EXERCISE DIRECTIONS: Line by line, give the data again exactly as it appears, but without pictures.

==============================

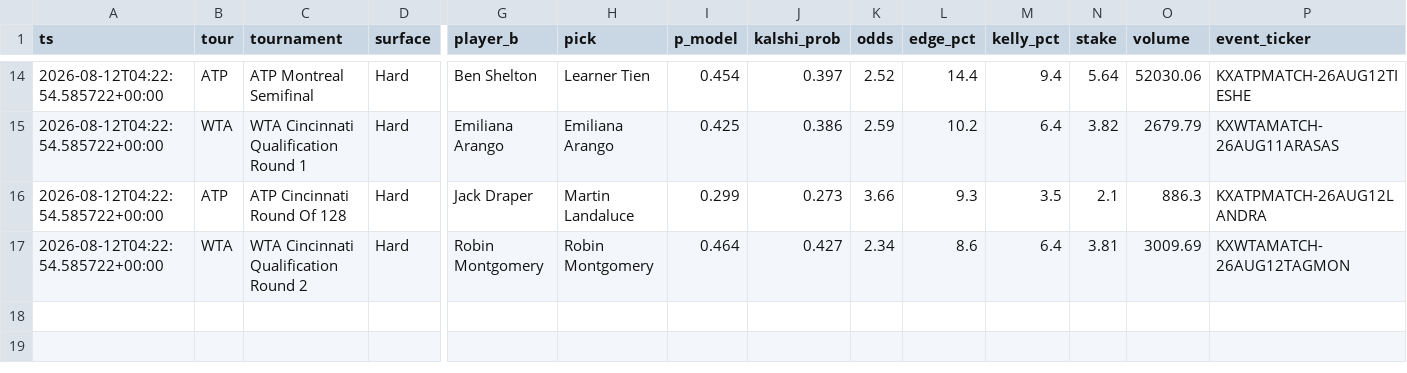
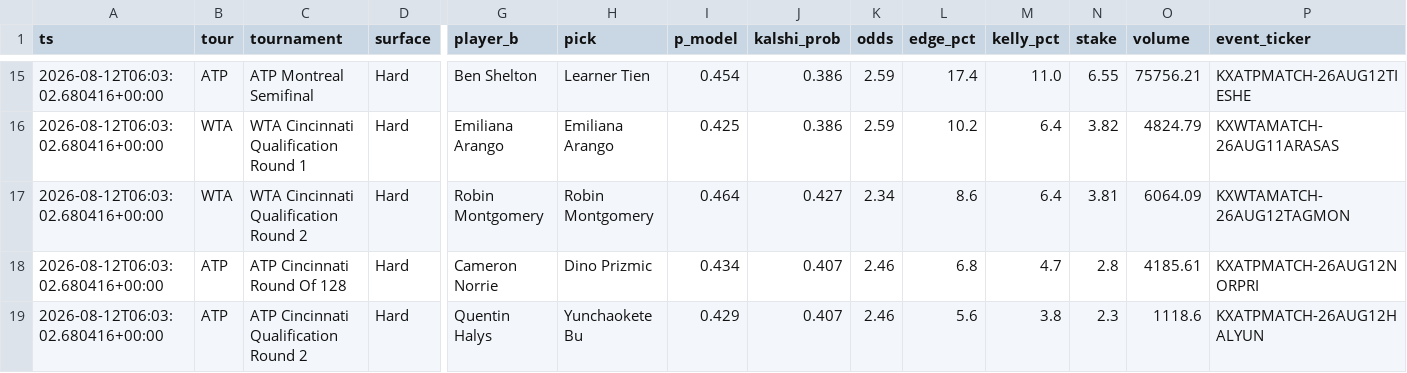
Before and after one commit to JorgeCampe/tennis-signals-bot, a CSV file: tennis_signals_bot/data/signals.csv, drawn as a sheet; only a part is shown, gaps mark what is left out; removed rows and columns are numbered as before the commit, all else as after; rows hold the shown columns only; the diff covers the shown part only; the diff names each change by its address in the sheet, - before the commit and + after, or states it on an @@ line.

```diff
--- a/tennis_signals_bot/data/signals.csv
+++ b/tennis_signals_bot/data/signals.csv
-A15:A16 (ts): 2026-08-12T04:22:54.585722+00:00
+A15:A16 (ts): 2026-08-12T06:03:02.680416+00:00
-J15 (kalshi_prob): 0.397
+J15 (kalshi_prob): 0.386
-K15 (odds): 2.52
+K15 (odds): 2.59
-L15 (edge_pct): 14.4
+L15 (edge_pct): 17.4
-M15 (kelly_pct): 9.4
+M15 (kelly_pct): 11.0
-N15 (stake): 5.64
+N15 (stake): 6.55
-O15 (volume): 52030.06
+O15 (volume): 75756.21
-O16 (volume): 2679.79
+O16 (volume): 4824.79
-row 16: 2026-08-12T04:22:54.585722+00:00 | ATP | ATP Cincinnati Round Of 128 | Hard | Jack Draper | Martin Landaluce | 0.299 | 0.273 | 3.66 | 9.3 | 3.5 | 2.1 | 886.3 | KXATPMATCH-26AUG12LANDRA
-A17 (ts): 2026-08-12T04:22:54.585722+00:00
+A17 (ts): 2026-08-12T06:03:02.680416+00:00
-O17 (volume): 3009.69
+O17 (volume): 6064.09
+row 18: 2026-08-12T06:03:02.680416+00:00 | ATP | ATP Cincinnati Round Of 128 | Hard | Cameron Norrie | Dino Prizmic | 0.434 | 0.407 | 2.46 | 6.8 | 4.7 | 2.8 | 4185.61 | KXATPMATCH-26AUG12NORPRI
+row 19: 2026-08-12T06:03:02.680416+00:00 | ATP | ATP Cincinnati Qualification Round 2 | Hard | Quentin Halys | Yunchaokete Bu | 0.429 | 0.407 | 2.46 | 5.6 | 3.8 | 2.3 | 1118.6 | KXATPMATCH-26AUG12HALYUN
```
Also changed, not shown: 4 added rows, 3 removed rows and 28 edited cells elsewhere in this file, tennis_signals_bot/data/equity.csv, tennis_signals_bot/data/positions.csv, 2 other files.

==============================

OUTPUT OF THE EXERCISE:
Before and after one commit to JorgeCampe/tennis-signals-bot, a CSV file: tennis_signals_bot/data/signals.csv, drawn as a sheet; only a part is shown, gaps mark what is left out; removed rows and columns are numbered as before the commit, all else as after; rows hold the shown columns only; the diff covers the shown part only; the diff names each change by its address in the sheet, - before the commit and + after, or states it on an @@ line.

```diff
--- a/tennis_signals_bot/data/signals.csv
+++ b/tennis_signals_bot/data/signals.csv
-A15:A16 (ts): 2026-08-12T04:22:54.585722+00:00
+A15:A16 (ts): 2026-08-12T06:03:02.680416+00:00
-J15 (kalshi_prob): 0.397
+J15 (kalshi_prob): 0.386
-K15 (odds): 2.52
+K15 (odds): 2.59
-L15 (edge_pct): 14.4
+L15 (edge_pct): 17.4
-M15 (kelly_pct): 9.4
+M15 (kelly_pct): 11.0
-N15 (stake): 5.64
+N15 (stake): 6.55
-O15 (volume): 52030.06
+O15 (volume): 75756.21
-O16 (volume): 2679.79
+O16 (volume): 4824.79
-row 16: 2026-08-12T04:22:54.585722+00:00 | ATP | ATP Cincinnati Round Of 128 | Hard | Jack Draper | Martin Landaluce | 0.299 | 0.273 | 3.66 | 9.3 | 3.5 | 2.1 | 886.3 | KXATPMATCH-26AUG12LANDRA
-A17 (ts): 2026-08-12T04:22:54.585722+00:00
+A17 (ts): 2026-08-12T06:03:02.680416+00:00
-O17 (volume): 3009.69
+O17 (volume): 6064.09
+row 18: 2026-08-12T06:03:02.680416+00:00 | ATP | ATP Cincinnati Round Of 128 | Hard | Cameron Norrie | Dino Prizmic | 0.434 | 0.407 | 2.46 | 6.8 | 4.7 | 2.8 | 4185.61 | KXATPMATCH-26AUG12NORPRI
+row 19: 2026-08-12T06:03:02.680416+00:00 | ATP | ATP Cincinnati Qualification Round 2 | Hard | Quentin Halys | Yunchaokete Bu | 0.429 | 0.407 | 2.46 | 5.6 | 3.8 | 2.3 | 1118.6 | KXATPMATCH-26AUG12HALYUN
```
Also changed, not shown: 4 added rows, 3 removed rows and 28 edited cells elsewhere in this file, tennis_signals_bot/data/equity.csv, tennis_signals_bot/data/positions.csv, 2 other files.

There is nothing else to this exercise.